Students don’t mind listening for a few minutes, but they also need to talk. If some students are virtual and others are in person, or if the entire class is virtual for a time, having a communications platform that enables genuine communication is key to your students’ growth. They need time to process what they have learned and time to discuss ideas amongst themselves. Use live chat, and allow students to have time to work collaboratively on group projects and questions.
5. Create a wide variety of shorter learning opportunities
All learners are different, and that means that your lessons should incorporate many different types of learning into your hybrid classroom. Have short video lectures, pre-recorded information, digital downloads, and video extensions. RingCentral allows for annotations and transcriptions so you can ensure all learners have equal access to reach lessons. Add time for class discussions and group work. By changing things up, you’ll help each learner find a groove and connect with the class materials.
6. Step away from the computer
Movement and brain breaks help students learn, according to Edmentum. These breaks also help you regain focus and enthusiasm as the teacher. Whether you’re at school or in your virtual classroom, make an effort to create intentional breaks between online and quiet activities so that your students can jump, stretch, and socialize. Even if you’re teaching older students, they’ll appreciate the break. Movement also reduces stress, so students will feel calm and more ready to engage with the topic at hand.
7. Incorporate real-life, hands-on experiences
Hands-on learning solidifies your students’ learning. Depending on the age of your students and the subjects you teach, hands-on learning can be quite different. It might look like a group English project in which students act out different characters, or it could be a science project that students create at home or in the classroom. When you’re designing your online lessons, make sure you incorporate hands-on elements to help students synthesize and apply what they have learned.
8. Intentionally create groups
Whether your students are completing group projects in an online or an in-person environment, it’s important to intentionally create the groups so that they have a positive social experience. This helps students contribute and learn. According to Brain-Based Learning, you should “use targeted, planned, diverse social groupings with mentoring, teams and buddy systems.” This can be especially important if you’re pulling together groups in an online learning environment since it’s harder for you to overhear and support the social interactions in online groups.
9. Create a differentiated learning environment
Many students have learning differences such as ADHD and dyslexia, and while they may compensate for them during class, it is helpful for students to have many different opportunities to engage with the content. Many of the strategies mentioned above will help your students with learning differences. For instance, providing visual content students can watch and listen to, such as videos, will help students with dyslexia understand your lessons more clearly. Providing movement breaks and chunking your content will help your students with ADHD. The methods above not only work for your typical students, but they also help address and support some of the learning differences in your hybrid classroom.
Communications platforms make it easy to set up a hybrid learning environment
Transitioning to the hybrid classroom has been a challenge for many students and educators. However, it is possible for this mixed model to be very successful for students and teachers alike.
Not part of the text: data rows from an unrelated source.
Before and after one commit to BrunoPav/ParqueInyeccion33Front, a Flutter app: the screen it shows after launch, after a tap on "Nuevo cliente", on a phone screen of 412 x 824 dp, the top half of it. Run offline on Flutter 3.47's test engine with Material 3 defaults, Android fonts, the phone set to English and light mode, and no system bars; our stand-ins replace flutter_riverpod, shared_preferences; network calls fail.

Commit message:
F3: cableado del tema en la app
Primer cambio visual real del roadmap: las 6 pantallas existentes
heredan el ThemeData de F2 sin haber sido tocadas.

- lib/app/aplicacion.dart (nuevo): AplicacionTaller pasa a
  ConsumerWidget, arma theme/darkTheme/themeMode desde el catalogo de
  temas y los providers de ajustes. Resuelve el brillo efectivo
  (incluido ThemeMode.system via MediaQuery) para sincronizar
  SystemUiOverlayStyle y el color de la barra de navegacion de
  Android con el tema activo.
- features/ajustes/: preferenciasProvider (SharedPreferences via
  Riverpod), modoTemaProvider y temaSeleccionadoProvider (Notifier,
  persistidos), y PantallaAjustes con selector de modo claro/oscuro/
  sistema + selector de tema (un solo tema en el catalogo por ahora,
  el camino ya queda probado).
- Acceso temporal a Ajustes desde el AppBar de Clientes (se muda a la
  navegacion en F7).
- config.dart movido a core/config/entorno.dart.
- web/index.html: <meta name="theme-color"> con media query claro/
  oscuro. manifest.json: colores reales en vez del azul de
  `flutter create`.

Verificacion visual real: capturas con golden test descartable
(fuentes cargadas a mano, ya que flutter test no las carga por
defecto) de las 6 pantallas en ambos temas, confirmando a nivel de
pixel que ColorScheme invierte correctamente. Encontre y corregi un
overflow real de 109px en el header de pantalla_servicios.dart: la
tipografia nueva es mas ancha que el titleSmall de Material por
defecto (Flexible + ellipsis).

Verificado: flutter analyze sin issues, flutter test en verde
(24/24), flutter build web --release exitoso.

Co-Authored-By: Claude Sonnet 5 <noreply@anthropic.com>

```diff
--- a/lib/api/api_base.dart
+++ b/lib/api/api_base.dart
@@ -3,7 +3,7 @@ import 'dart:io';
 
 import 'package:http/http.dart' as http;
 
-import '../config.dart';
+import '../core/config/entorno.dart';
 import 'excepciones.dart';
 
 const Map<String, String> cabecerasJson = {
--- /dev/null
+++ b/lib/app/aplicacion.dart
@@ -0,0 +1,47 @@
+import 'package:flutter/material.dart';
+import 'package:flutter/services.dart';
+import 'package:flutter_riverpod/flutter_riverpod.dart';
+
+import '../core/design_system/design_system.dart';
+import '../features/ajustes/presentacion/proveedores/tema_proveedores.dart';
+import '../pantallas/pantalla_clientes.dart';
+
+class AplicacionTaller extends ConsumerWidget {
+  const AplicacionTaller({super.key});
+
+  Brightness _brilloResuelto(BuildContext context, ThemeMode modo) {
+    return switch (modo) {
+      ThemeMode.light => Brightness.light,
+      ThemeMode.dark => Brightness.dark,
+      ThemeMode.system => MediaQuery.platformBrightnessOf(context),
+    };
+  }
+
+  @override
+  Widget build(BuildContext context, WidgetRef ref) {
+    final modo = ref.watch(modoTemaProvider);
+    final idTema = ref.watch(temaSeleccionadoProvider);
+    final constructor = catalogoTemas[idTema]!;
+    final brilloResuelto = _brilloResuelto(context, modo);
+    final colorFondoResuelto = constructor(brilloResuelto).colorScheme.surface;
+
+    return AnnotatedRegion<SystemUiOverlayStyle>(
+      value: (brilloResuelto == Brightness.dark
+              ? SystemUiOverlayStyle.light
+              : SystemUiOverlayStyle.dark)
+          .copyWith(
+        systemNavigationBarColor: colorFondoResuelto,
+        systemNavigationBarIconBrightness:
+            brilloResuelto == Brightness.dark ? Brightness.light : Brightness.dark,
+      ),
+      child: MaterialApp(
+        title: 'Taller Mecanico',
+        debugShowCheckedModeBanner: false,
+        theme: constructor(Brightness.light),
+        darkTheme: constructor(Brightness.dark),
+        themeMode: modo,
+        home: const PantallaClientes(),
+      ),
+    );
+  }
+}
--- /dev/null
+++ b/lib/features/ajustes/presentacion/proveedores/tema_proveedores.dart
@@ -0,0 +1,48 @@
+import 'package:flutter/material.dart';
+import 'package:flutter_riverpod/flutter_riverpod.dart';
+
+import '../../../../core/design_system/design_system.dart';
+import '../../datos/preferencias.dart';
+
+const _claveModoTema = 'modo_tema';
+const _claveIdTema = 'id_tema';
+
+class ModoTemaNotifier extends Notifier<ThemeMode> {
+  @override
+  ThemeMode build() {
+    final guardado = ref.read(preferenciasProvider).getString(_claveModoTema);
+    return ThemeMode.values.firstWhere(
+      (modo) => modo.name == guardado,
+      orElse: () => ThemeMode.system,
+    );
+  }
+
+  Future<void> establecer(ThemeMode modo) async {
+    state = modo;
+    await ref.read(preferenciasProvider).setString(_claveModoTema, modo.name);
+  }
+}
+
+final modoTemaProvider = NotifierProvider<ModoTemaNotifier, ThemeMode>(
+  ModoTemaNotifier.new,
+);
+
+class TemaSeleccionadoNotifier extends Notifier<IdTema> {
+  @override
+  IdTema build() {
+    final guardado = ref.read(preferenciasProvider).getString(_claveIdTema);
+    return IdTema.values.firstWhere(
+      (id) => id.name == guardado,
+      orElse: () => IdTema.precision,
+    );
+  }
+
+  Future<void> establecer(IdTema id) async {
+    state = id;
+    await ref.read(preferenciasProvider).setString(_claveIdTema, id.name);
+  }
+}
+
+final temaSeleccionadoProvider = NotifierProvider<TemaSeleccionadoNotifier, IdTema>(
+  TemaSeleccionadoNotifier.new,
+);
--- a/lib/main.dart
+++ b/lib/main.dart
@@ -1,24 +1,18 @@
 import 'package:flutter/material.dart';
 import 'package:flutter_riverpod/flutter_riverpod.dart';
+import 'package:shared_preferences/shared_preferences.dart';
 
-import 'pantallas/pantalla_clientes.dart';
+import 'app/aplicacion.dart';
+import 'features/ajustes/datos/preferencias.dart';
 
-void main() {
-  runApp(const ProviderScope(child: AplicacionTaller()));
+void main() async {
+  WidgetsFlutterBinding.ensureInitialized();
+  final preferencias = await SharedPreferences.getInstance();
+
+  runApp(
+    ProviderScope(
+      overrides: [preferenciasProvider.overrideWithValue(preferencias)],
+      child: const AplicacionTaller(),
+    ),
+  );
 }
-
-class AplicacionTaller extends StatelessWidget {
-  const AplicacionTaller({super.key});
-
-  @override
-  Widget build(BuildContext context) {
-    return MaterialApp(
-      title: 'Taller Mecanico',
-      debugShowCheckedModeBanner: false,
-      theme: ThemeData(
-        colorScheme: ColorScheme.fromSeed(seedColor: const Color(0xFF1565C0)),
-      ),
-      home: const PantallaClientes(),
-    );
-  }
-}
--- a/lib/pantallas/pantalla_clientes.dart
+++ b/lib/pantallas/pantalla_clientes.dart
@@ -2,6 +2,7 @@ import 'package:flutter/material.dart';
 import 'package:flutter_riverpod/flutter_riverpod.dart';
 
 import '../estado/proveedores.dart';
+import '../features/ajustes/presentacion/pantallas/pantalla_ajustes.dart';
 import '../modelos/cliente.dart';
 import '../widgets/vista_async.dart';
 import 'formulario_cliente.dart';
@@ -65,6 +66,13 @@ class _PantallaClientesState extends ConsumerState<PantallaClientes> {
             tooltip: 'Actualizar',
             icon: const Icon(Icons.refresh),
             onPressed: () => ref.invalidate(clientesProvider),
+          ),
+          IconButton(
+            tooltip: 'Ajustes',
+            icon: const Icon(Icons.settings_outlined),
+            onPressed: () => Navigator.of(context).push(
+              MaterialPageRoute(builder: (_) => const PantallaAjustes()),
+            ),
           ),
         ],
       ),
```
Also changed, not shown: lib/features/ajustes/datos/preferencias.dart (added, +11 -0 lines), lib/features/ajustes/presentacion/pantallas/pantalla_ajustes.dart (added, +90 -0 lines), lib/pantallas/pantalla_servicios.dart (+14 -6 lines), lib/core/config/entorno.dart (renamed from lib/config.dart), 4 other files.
While providing brain-based education in a hybrid learning environment might seem like yet another difficult task, with communications platforms like RingCentral, it is easy to set up a flexible, adaptive virtual learning environment. Talk with us and see how it works today.
Originally published Mar 14, 2022